|The famous pesto (basil, cheese, garlic, oil and pine nuts) can be found on most Ligurian menus. Or visit Recco, near Camogli and Portofino, for a lunch of focaccia cheese and troffie - spindle shaped pasta made from chestnut flour. Soups to try - minestrone alla Genovese, ciuppin fish soup. For the carnivores, cima veal roll stuffed with egg, cheese and vegetables; Genovese beef stew with onions and tomato sauce. Be adventurous with goat’s meat with beans or San Remo rabbit cooked with garlic, rosemary, pine nut oil and white wine. Vegetables are all fresh and home grown - spinach, artichokes and zucchini are a must. For dessert, amaretti di Sassello macarrons. And cheese - San Stae from Santo Stefano d’Aveto - or Casareccio from Gorreto and Tomino from the Val Brevenna, with focaccia from Recco. And the ultimate breakfast treat - canestrello melt-in-the-mouth pastries. || ||Follow Magoni’s guide to where’s best for what - glassware at Altare; ceramic pottery at Albisola; velvet in Zoagli; damask, brocade and lampas in Lorsic; lace in Rapallow and Portofino; macramé in Chiavari; olive oil in Oneglia. Most towns have outdoor markets - check with the local tourist office. Don’t miss the glorious daily flower market in San Remo (October to June). || ||The finest red is Rossese of Dolceacqua with hints of blackberry, redcurrent and pine resin. Another good red is Ormeasco, dry with subtle cherry and blackberry flavour, from Pieve die Teco and Pornassio. Dry white Vermention from the Nervia Valley is excellent and Pigato from the Arroscia Valley. Other names to look out for are Pian del Vescovo, Costa Marina, Monte Bernardo, Bricco Arcagna, Villa Torrachetta and Le Petraie. || |
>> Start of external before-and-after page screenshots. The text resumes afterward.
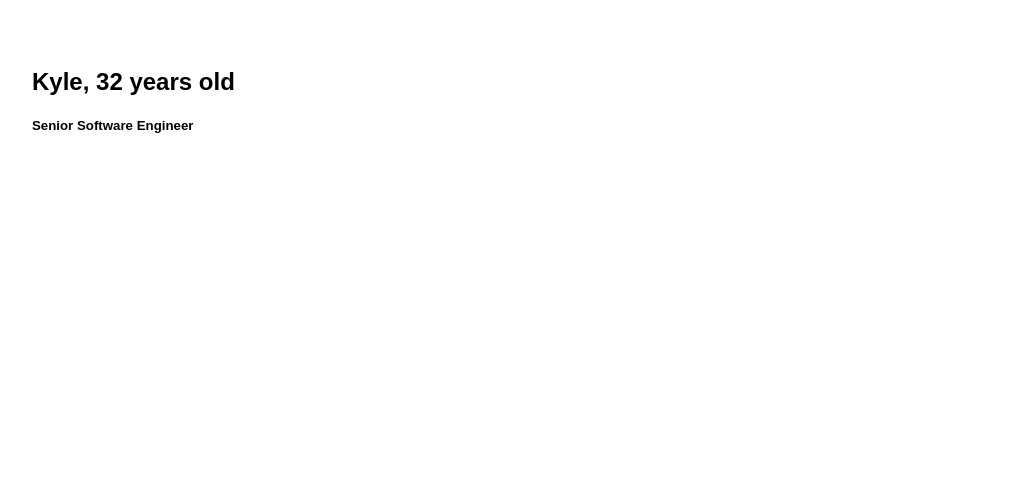
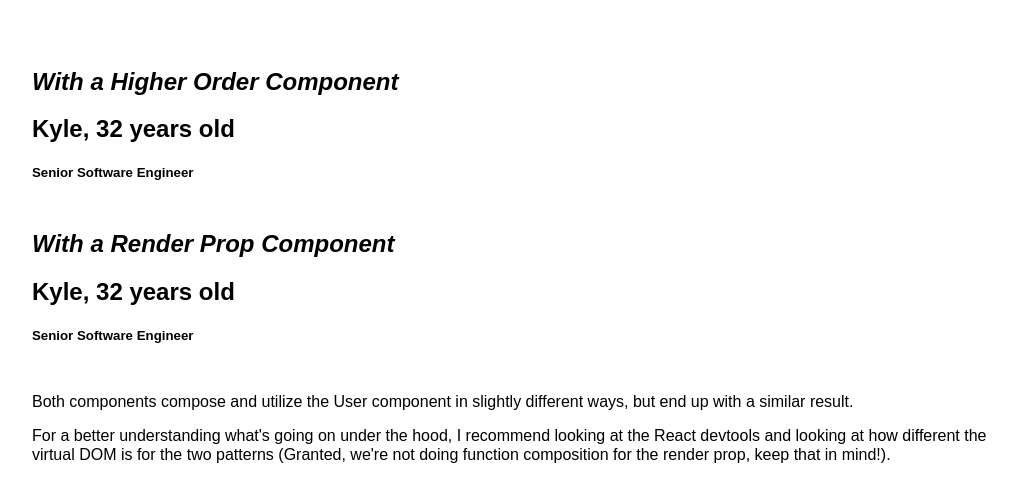
Before and after one commit to kyleshevlin/react-101, a React app: page / in a window 1280 px wide. Shown: the top 502 px of the page, without its empty margins (128-1145 px from the left). Built offline with nearby package versions, Linux system fonts and the light colour scheme.

Commit message:
add our first render prop component

```diff
--- a/src/js/components/App.jsx
+++ b/src/js/components/App.jsx
@@ -6,6 +6,7 @@ import store from '../store'
 // import GithubProfileContainer from '../containers/GithubProfileContainer'
 import User from './User'
 import { withKyle } from '../hocs'
+import KyleProvider from '../renderProps'
 
 const Container = styled.div`
   width: 75%;
@@ -15,12 +16,41 @@ const Container = styled.div`
   margin-right: auto;
 `
 
-const Kyle = withKyle(User)
+const Box = styled.div`margin-bottom: 50px;`
+
+const KyleViaHoc = withKyle(User)
 
 const App = () => (
   <Provider store={store}>
     <Container>
-      <Kyle />
+      <Box>
+        <h2>
+          <em>With a Higher Order Component</em>
+        </h2>
+        <KyleViaHoc />
+      </Box>
+
+      <Box>
+        <h2>
+          <em>With a Render Prop Component</em>
+        </h2>
+        <KyleProvider render={User} />
+      </Box>
+
+      <Box>
+        <p>
+          Both components compose and utilize the User component in
+          slightly different ways, but end up with a similar result.
+        </p>
+
+        <p>
+          {`For a better understanding what's going on under the hood, I
+          recommend looking at the React devtools and looking at how
+          different the virtual DOM is for the two patterns (Granted,
+          we're not doing function composition for the render prop,
+          keep that in mind!).`}
+        </p>
+      </Box>
     </Container>
   </Provider>
 )
--- /dev/null
+++ b/src/js/renderProps/index.jsx
@@ -0,0 +1,51 @@
+import React from 'react'
+import PropTypes from 'prop-types'
+
+// Render props are the evolution of a pattern called "Function as Children".
+// Most of the time, we would expect the child of a component to be JSX.
+// But because `children` is just a prop on a component, we can actually
+// set the child to something other than more components easily. As the name
+// would imply, in this pattern, we provide a function as a child to our
+// component. We then supply arguments to this child function. It looks like this:
+
+const KyleAsAFAC = ({ children }) =>
+  children('Kyle', 32, 'Senior Software Engineer')
+
+// So we call `children()` and pass in our arguments. To then use this in our,
+// we would use it like so:
+
+// eslint-disable-next-line no-unused-vars
+const useFAC = (
+  <KyleAsAFAC>
+    {(name, age, jobTitle) => (
+      <div>
+        <h2>
+          {name} - {age}
+        </h2>
+        <h5>{jobTitle}</h5>
+      </div>
+    )}
+  </KyleAsAFAC>
+)
+
+// As you can see, our component supplies the child function with the arguments
+// we specified. This can be another useful way for sharing functionality in
+// our React applications.
+
+// When you take this a bit further, we can move the function from the
+// `children` prop and onto our own prop, most commonly called `render`,
+// hence the name Render Prop for the pattern. They are virtually identical
+// patterns.
+
+const KyleProvider = ({ render }) =>
+  render({
+    name: 'Kyle',
+    age: 32,
+    jobTitle: 'Senior Software Engineer'
+  })
+
+KyleProvider.propTypes = {
+  render: PropTypes.func.isRequired
+}
+
+export default KyleProvider
```
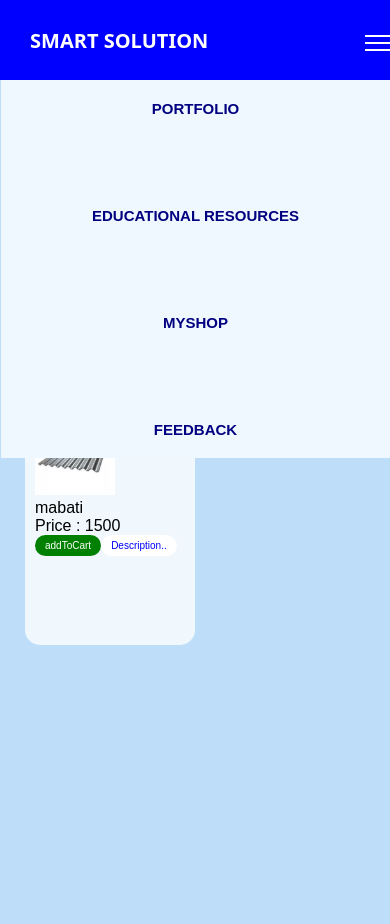
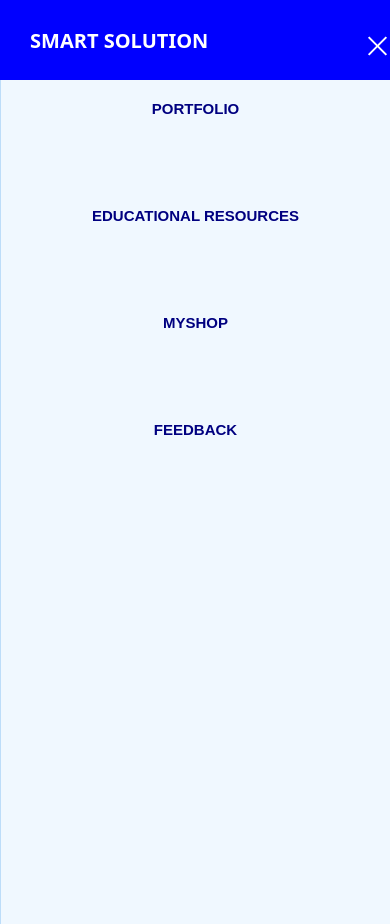
Before and after one commit to GaitaJoseph/FirstWeb, a plain HTML site: page index.html in a window 390 px wide. Both pictures are taken after a click on the element 377 px from the left and 40 px from the top of the page. Shown: the top 924 px of the page. Before the commit the page ends 844 px from the top, so only its background shows below. Drawn offline with Linux system fonts and the light colour scheme.

Commit message:
Menu animation

```diff
--- a/index.js
+++ b/index.js
@@ -1,18 +1,48 @@
 const bars = document.getElementById("bar-container");
+const bar_singles=bars.children;
+const bar1=bar_singles[0]
+const bar2=bar_singles[1]
+const bar3=bar_singles[2]
 
 // Assign an event listener to the bars element
 bars.onclick = function() {
     const menu = document.getElementById('menu-container');
 
     // Check the current display style of the menu
-    const currentDisplay = menu.style.display;
+   //  const currentDisplay = menu.style.display;
+   const currHeight=menu.style.height;
 
+    console.log(currHeight)
     // Toggle the menu display
-    if (currentDisplay === "block") {
-        menu.style.display = "none"; // Hide the menu
-    } else {
-        menu.style.display = "block"; // Show the menu
-    }
+   //  if (currentDisplay === "block") {
+   //      menu.style.display = "none"; // Hide the menu
+   //  } else {
+   //      menu.style.display = "block"; // Show the menu
+   //  }
+   if(currHeight=="100%")
+   {
+      menu.style.height='0px';
+      menu.style.opacity='0%'
+      bar2.style.display='block'
+
+      bar3.style.transform="rotate(0deg)"
+      // bar3.style.translate="0px -13px"
+
+      bar1.style.transform="rotate(0deg)"
+      bar1.style.translate="0px 0px"
+
+   } else{
+      menu.style.height='100%'
+      menu.style.opacity='100%'
+      bar2.style.display='none'
+
+      bar3.style.transform="rotate(45deg)"
+      // bar3.style.translate="0px -13px"
+
+      bar1.style.transform="rotate(-45deg)"
+      bar1.style.translate="0px 7px"
+
+   }
 };
 
  //myShop constructor
@@ -212,6 +242,7 @@ let myCartBtn = document.querySelector(".cartButton")// this is a div to dispaly
 
 //creation of my cart button
  let cartButton =  document.createElement("button");
+
  cartButton.textContent = "View Cart";
  cartButton.setAttribute('class','viewCart')
 
--- a/portfolio.css
+++ b/portfolio.css
@@ -123,6 +123,7 @@ body {
     height: 2px;
     width: 25px;
     margin-top: 5px;
+    transition: 0.8s;
   }
 
   /* Media query for responsive design */
@@ -147,6 +148,10 @@ body {
         opacity: 85%;
         z-index: 1;
         color: blue;
+        height:0px;
+        opacity: 0%;
+        overflow: hidden;
+        transition: 0.8s;
     }
 
     #menu {
--- a/style.css
+++ b/style.css
@@ -68,6 +68,7 @@ header {
   height: 2px;
   width: 25px;
   margin-top: 5px;
+  transition: 0.8s;
 }
 
 .image {
@@ -206,7 +207,7 @@ display: flex;
   }
 
   #menu-container {
-      display: none;
+      display: block;
       position: absolute;
       top: 80px;
       right: 0.5px;
@@ -215,6 +216,10 @@ display: flex;
       width: 100%;
       z-index: 1;
       color: blue;
+      height:0px;
+      opacity: 0%;
+      overflow: hidden;
+      transition: 0.8s;
 
   }
 
```
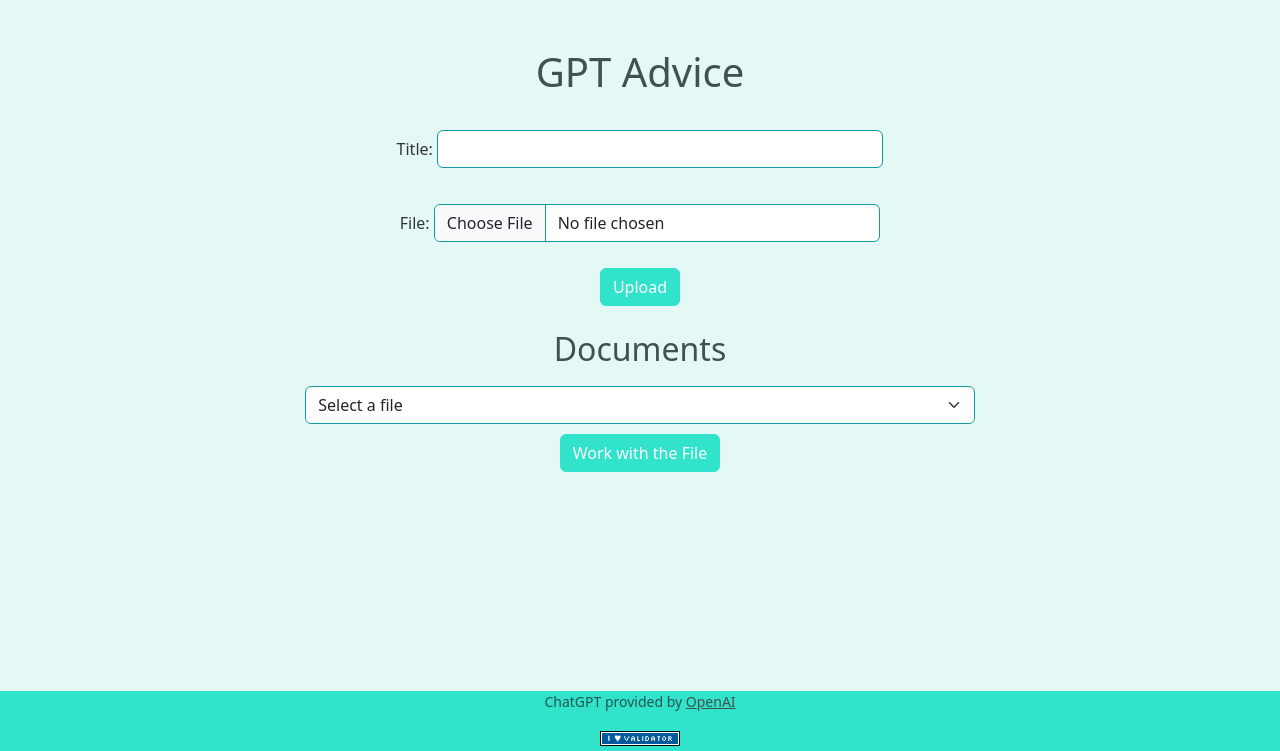
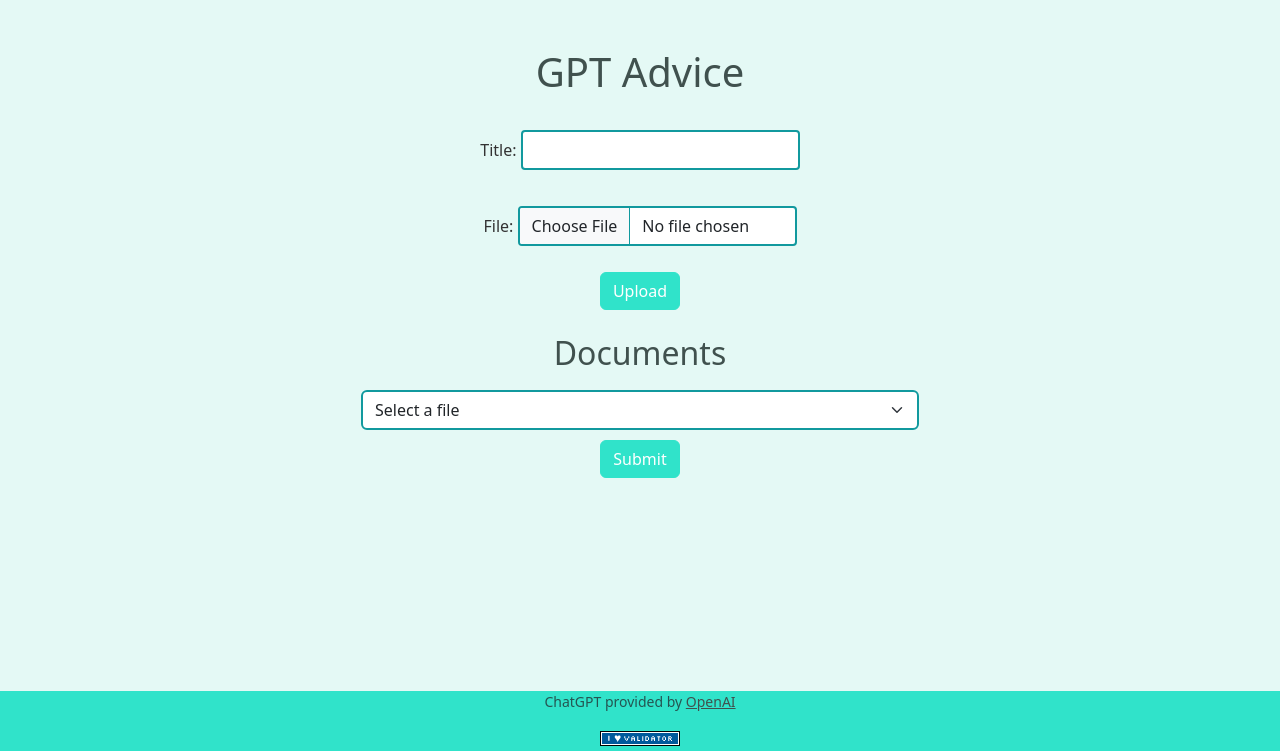
Before and after one commit to vkatzenberger/gptdata, a Django app: page /adviser/ in a window 1280 px wide. Shown: the top 751 px of the page. Run offline with Django 5.2, Linux system fonts and the light colour scheme; data comes from the database, SQL or seed files in the repository.

Commit message:
Document select form working

```diff
--- /dev/null
+++ b/adviser/constants.py
@@ -0,0 +1 @@
+APIKEY = "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"
--- a/adviser/static/style.css
+++ b/adviser/static/style.css
@@ -38,18 +38,24 @@ h1, h2 {
 
 .form-control {
     background-color: #fff;
-    border: 1px solid var(--bs-info);
+    border: 2px solid var(--bs-info);
     margin: 10px 0;
-    width: 40%;
+    width: 25%;
     display: inline-block;
+    border-radius: .25rem; /* Rounded corners */
 }
 
 .form-select {
     background-color: #fff;
-    border: 1px solid var(--bs-info);
+    border: 2px solid var(--bs-info);
     margin: 10px 0;
-    width: 60%;
+    width: 50%;
     display: inline-block;
+}
+
+.form-select:focus {
+    border-color: var(--bs-primary); /* Change border color on focus */
+    box-shadow: 0 0 0 .25rem rgba(48, 227, 202, .25); /* Glow effect on focus */
 }
 
 a, a:hover {
--- a/adviser/templates/adviser/index.html
+++ b/adviser/templates/adviser/index.html
@@ -31,14 +31,23 @@
     <br>
 
     <h2>Documents</h2>
-    <form method="post" enctype="multipart/form-data">
-    <select class="form-select" aria-label="Default select example">
-      <option selected>Select a file</option>
-      {% for document in documents %}
-      <option value="document.uploaded_file.url"><b>{{ document.title }}</b>: {{document.uploaded_file.url }}</option>
-      {% endfor %}
-    </select>
-    <br>
-    <button type="submit" class="btn btn-primary">Work with the File</button>
+    <form id="documentForm" action="" method="post" data-base-action="{% url 'adviser:gpt_base' %}">
+        {% csrf_token %}
+        <select id="documentSelect" class="form-select" aria-label="Select form">
+            <option selected>Select a file</option>
+            {% for document in documents %}
+                <option value="{{ document.id }}">{{ document.title }}: {{ document.uploaded_file.url }}</option>
+            {% endfor %}
+        </select>
+        <br>
+        <button type="submit" class="btn btn-primary">Submit</button>
     </form>
+    <script>
+        document.getElementById('documentSelect').addEventListener('change', function() {
+            var selectedDocumentId = this.value;
+            var form = document.getElementById('documentForm');
+            var baseAction = form.getAttribute('data-base-action');
+            form.action = baseAction + selectedDocumentId + '/';
+        });
+    </script>
 {% endblock %}
--- a/adviser/urls.py
+++ b/adviser/urls.py
@@ -1,7 +1,12 @@
 from django.urls import path
 
-from .views import index
+from . import views
+
+# Define namespace
+app_name = 'adviser'
 
 urlpatterns = [
-    path('', index, name='index'),
+    path('', views.index, name='index'),
+    path('gpt/', views.gpt, name='gpt_base'),
+    path('gpt/<str:document_id>/', views.gpt, name='gpt'),
 ]
--- a/adviser/views.py
+++ b/adviser/views.py
@@ -1,7 +1,12 @@
-from django.shortcuts import render, redirect
+from django.conf import settings
+from django.shortcuts import render, redirect, get_object_or_404
 from django.contrib import messages
 from .forms import DocumentForm
 from .models import Document
+# import os, sys
+# from . import constants
+# from langchain_community.document_loaders import TextLoader
+# from langchain.indexes import VectorstoreIndexCreator
 
 # Create your views here.
 
@@ -19,3 +24,18 @@ def index(request):
         'form': form,
         'documents': documents,
     })
+
+def gpt(request, document_id):
+    if request.method == 'POST':
+        # OpenAI API
+        # os.environ["OPENAI_API_KEY"] = constants.APIKEY
+        # query = "Tell me more about my file"
+        # file_path = os.path.join(settings.MEDIA_ROOT, 'documents/file_001.txt')
+        # loader = TextLoader(file_path)
+        # index = VectorstoreIndexCreator().from_loaders([loader])
+        # answer = index.query(query)
+        data_file = get_object_or_404(Document, pk=document_id)
+        return render(request, "adviser/gpt.html", {"data_file": data_file})
+
+    elif request.method == 'GET':
+        return redirect('index')
```
Also changed, not shown: adviser/templates/adviser/gpt.html (added, +16 -0 lines).
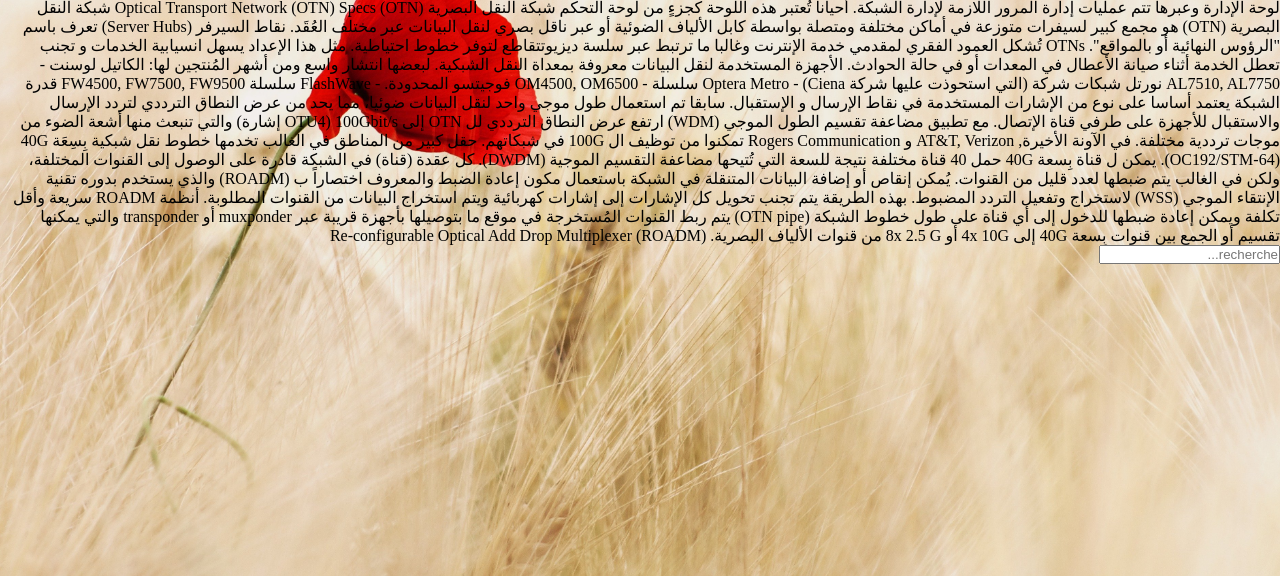
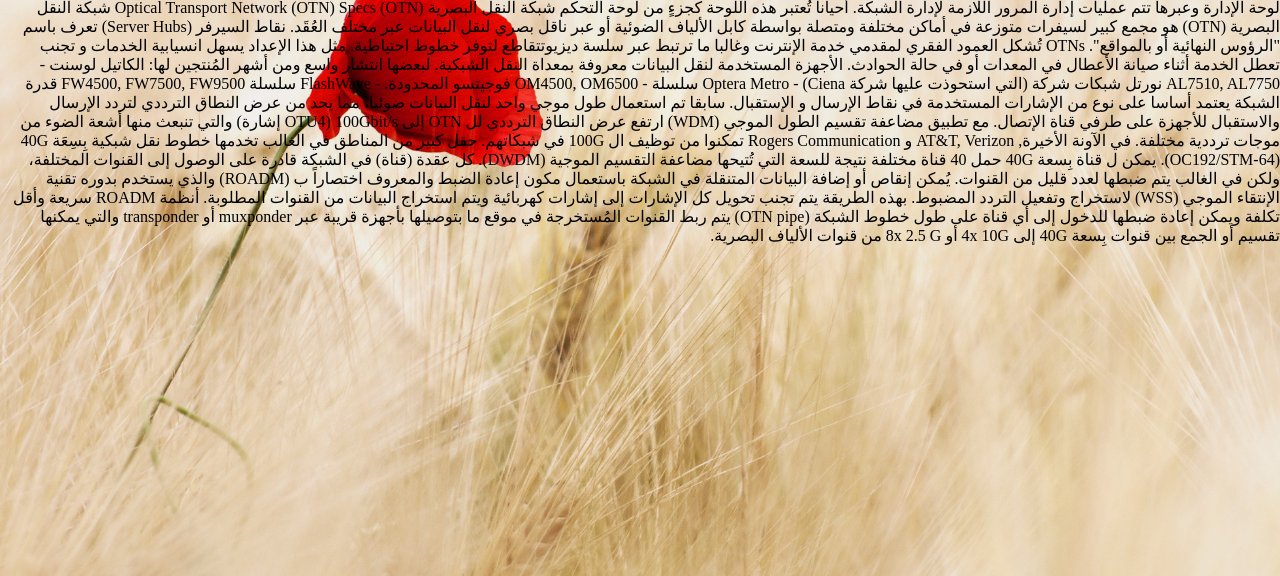
Before and after one commit to salhi97/netlify-tuto, a plain HTML site: page شبكة الاتصال.html in a window 1280 px wide. Shown: the part 224-800 px from the top of the page. Drawn offline with Linux system fonts and the light colour scheme.

Commit message:
6eme commit

```diff
--- a/شبكة الاتصال.html
+++ b/شبكة الاتصال.html
@@ -54,11 +54,8 @@ Optical Transport Network (OTN) Specs
 
 يتم ربط القنوات المُستخرجة في موقع ما بتوصيلها بأجهزة قريبة عبر muxponder أو transponder والتي يمكنها تقسيم أو الجمع بين قنوات بِسعة 40G إلى 4x 10G  أو 8x 2.5 G من قنوات الألياف البصرية.
 
-Re-configurable Optical Add Drop Multiplexer (ROADM)
 
-<form>
-	<input type="search" id="search" name="search" placeholder="recherche..."/>
-</form>
+
 
 </body>
 </html>
```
There is no doubt that this stretch of coastline, where France meets Italy is full of architectural and artistic treasures.
The capital city of Genoa, where past and present combine, offers up a real mix of architecture from an entire range of periods throughout history right up until the present day. The Strade Nuove and the Palazzi dei Rolli appears on UNESCO’s World Heritage site list and is considered one of the earliest examples of European urban planning. For classic paintings head to the Palazzo Spinola di Pellicceria where you can admire works from Rubens, Van Dyck and Strozzi. And for a more modern twist, the Aquarium; not sufficient in being one of the most technologically advanced sea life centres in Europe, its external facade by Italian architect Renzo Piano is truly spectacular.
The region of Savona is home to The Battistero is one of the most important early Christian monument is Liguria. It is also home to eight towns all listed as amongst the most beautiful in Italy.
La Spezia’s has a collection of museums and home to the centre for modern and contemporary art.